Using the records that follow, count the lines containing the word "height" and give that number only.

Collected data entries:

"""

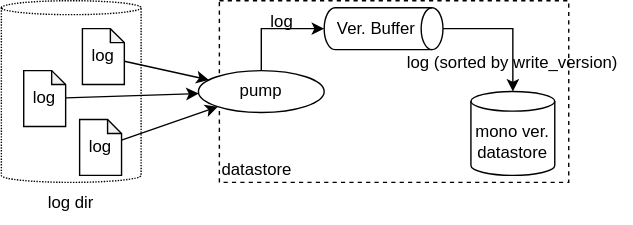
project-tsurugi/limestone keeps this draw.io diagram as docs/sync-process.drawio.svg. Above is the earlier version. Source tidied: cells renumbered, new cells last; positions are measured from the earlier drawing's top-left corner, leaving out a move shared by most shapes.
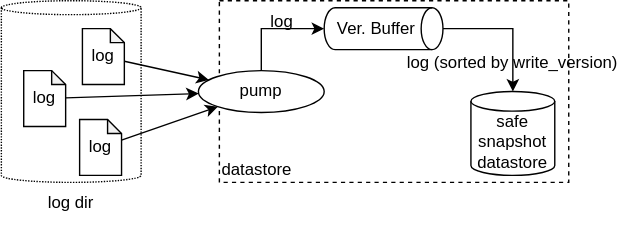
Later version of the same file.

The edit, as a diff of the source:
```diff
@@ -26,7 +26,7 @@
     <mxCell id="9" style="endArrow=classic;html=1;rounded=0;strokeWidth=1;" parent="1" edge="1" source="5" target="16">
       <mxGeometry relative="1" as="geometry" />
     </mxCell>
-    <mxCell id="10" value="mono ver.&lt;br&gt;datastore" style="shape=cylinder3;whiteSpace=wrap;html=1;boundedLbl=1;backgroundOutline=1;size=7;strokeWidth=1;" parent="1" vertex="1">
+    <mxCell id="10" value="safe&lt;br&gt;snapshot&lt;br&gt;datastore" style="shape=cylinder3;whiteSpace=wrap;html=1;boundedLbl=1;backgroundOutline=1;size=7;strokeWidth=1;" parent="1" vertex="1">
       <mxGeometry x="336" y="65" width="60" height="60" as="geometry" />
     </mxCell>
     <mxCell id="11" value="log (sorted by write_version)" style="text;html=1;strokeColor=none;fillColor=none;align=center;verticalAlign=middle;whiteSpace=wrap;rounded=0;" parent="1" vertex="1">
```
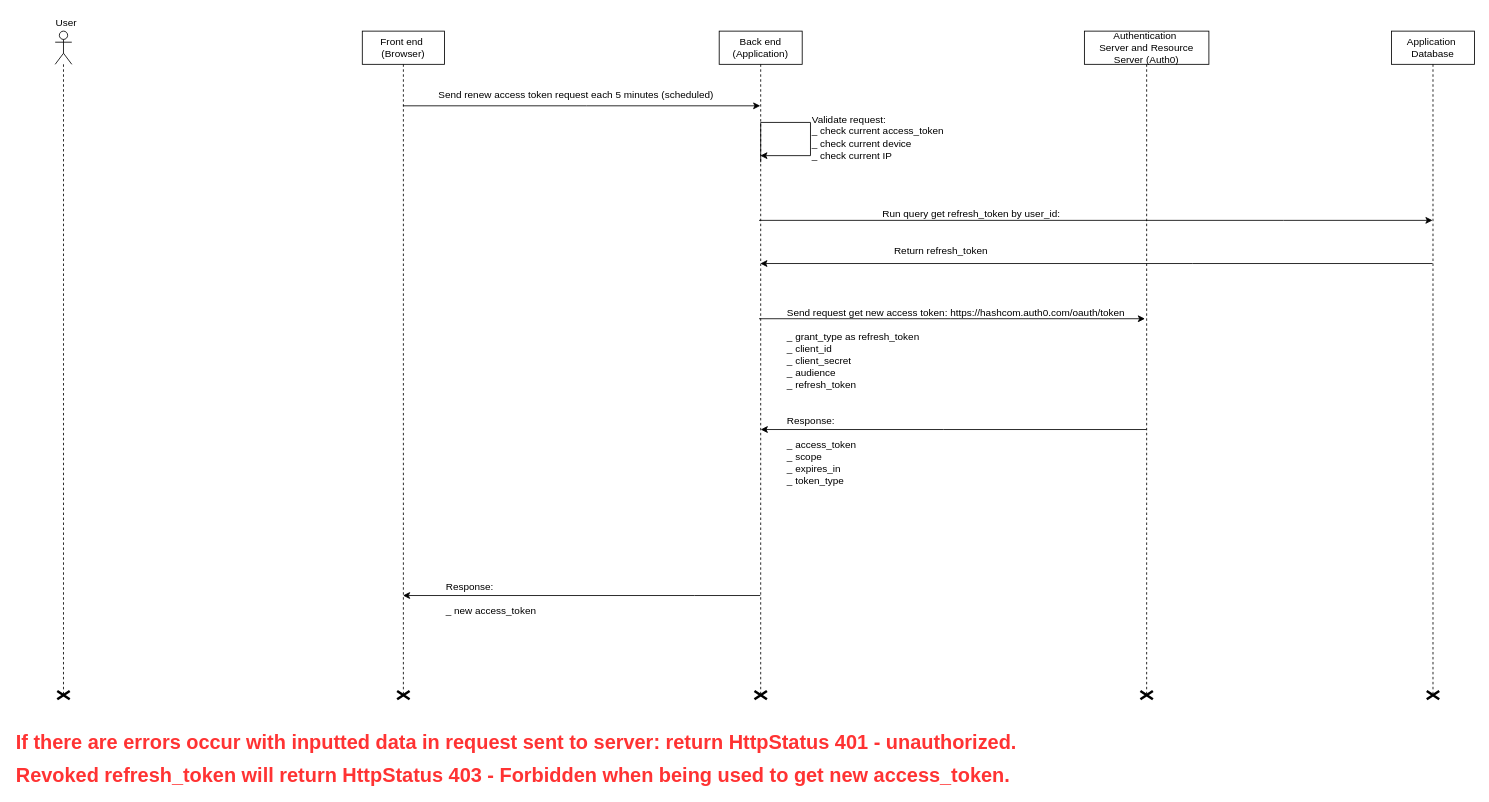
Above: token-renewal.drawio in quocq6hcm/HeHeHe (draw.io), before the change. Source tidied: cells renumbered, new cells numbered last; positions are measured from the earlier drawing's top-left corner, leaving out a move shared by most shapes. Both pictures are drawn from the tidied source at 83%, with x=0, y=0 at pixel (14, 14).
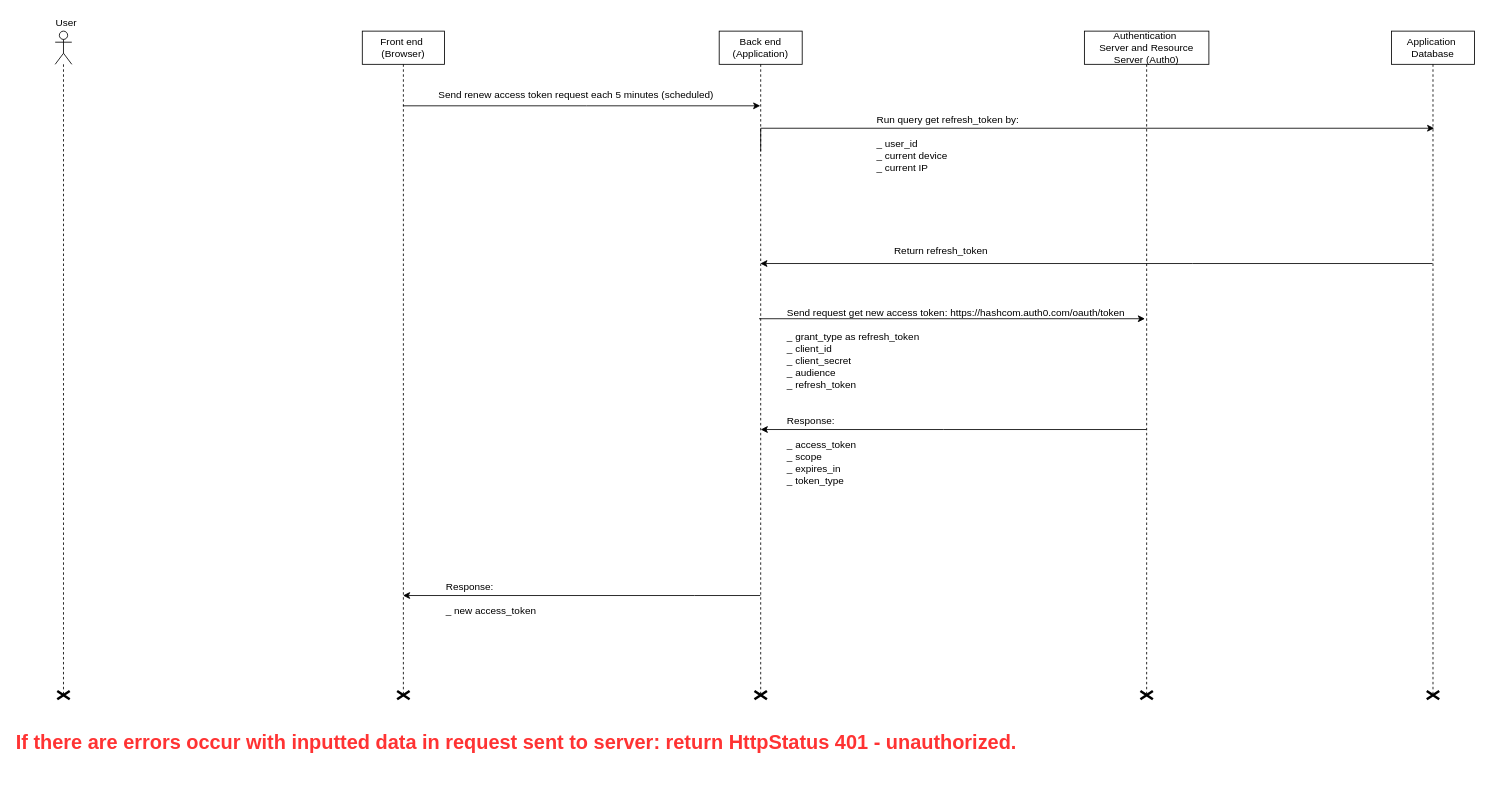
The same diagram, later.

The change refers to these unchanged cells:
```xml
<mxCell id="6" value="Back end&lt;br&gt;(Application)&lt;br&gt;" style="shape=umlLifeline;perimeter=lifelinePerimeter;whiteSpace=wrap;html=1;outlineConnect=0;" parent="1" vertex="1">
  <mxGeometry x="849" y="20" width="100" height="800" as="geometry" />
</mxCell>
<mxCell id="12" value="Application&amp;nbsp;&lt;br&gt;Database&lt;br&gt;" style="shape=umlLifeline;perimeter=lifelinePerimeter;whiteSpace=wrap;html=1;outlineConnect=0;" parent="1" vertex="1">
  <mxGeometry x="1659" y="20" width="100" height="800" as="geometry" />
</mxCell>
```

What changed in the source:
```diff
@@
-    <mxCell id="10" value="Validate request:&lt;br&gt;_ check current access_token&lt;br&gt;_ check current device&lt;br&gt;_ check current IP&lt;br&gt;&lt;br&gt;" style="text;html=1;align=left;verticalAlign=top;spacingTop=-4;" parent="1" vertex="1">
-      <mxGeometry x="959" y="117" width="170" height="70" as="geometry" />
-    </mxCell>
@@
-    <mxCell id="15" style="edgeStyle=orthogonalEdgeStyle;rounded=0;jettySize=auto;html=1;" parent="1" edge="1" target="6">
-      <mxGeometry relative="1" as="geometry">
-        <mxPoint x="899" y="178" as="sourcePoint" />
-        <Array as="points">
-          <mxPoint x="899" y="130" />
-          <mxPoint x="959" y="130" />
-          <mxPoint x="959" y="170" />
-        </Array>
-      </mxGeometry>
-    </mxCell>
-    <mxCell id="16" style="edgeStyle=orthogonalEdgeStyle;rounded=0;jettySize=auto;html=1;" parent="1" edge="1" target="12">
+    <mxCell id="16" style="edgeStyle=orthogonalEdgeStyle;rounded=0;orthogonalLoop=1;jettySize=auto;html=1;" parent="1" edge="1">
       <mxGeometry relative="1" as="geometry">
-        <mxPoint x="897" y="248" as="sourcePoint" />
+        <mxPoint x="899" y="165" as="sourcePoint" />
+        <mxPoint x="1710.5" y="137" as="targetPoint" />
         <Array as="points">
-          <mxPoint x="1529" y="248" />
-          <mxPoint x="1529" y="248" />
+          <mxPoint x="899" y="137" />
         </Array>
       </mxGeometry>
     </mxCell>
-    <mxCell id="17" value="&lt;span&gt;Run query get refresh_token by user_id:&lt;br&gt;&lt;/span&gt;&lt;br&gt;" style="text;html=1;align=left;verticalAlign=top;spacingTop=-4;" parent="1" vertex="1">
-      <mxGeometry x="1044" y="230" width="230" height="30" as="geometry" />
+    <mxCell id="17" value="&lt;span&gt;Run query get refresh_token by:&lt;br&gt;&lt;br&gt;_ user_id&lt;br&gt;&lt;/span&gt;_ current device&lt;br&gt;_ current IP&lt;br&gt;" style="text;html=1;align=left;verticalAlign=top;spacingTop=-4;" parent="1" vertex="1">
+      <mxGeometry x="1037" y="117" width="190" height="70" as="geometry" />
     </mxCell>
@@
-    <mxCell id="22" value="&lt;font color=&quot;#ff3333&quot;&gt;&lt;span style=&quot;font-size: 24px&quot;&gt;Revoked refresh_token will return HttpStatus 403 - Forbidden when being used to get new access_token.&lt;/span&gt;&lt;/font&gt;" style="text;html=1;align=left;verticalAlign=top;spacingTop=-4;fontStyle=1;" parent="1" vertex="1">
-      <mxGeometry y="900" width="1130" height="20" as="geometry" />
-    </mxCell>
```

"""
"""

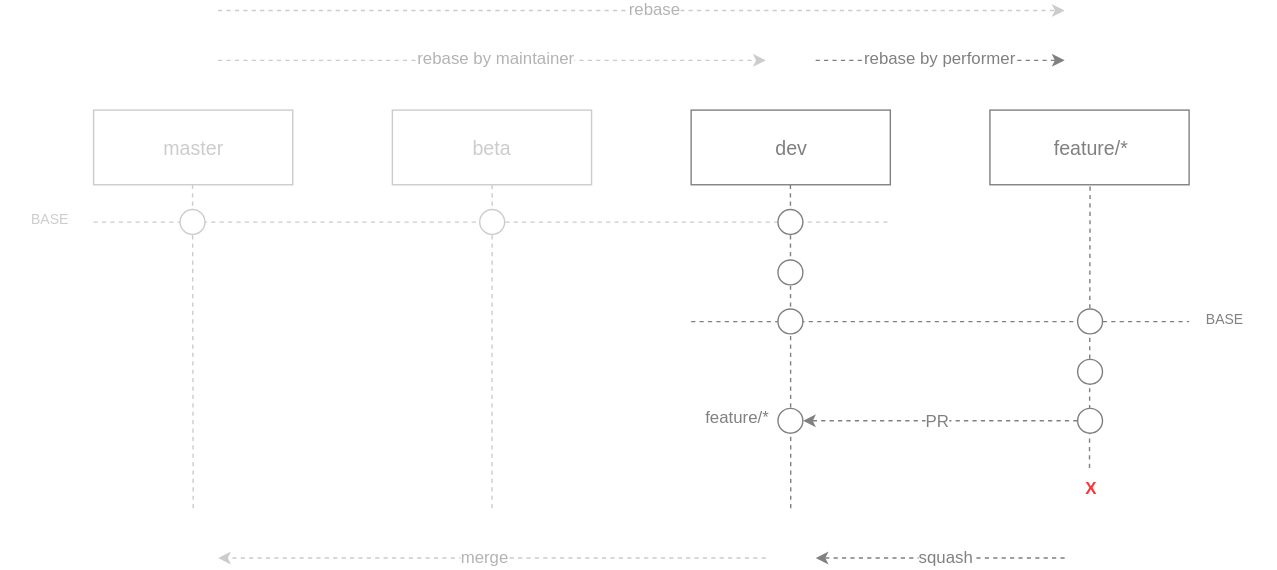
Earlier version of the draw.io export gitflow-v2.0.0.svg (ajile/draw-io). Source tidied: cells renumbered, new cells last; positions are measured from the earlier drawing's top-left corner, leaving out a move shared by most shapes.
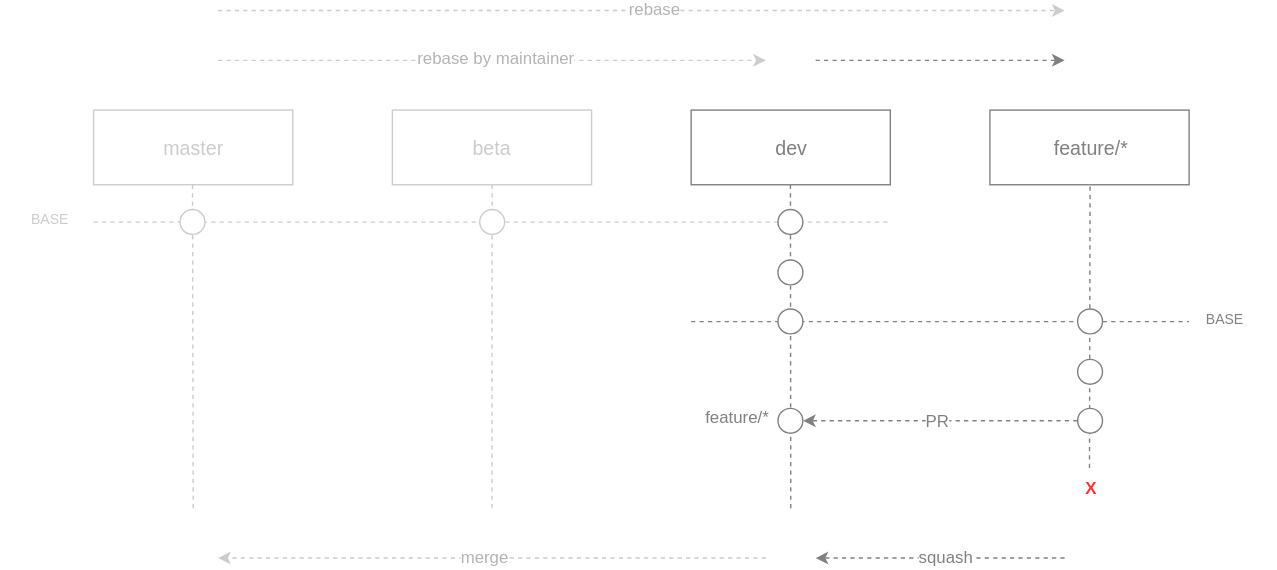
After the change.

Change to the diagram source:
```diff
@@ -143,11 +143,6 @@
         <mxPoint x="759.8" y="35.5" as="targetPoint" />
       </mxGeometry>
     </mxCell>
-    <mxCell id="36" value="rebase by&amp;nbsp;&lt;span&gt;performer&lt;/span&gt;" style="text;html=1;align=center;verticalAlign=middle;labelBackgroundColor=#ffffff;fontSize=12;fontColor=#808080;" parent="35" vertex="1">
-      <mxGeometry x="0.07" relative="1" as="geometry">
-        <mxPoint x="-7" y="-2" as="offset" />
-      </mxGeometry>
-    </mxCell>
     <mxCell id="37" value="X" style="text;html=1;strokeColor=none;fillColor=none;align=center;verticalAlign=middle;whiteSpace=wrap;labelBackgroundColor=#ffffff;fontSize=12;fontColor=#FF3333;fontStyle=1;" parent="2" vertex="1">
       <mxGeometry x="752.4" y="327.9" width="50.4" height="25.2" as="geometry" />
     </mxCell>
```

"""

**Reply:** 8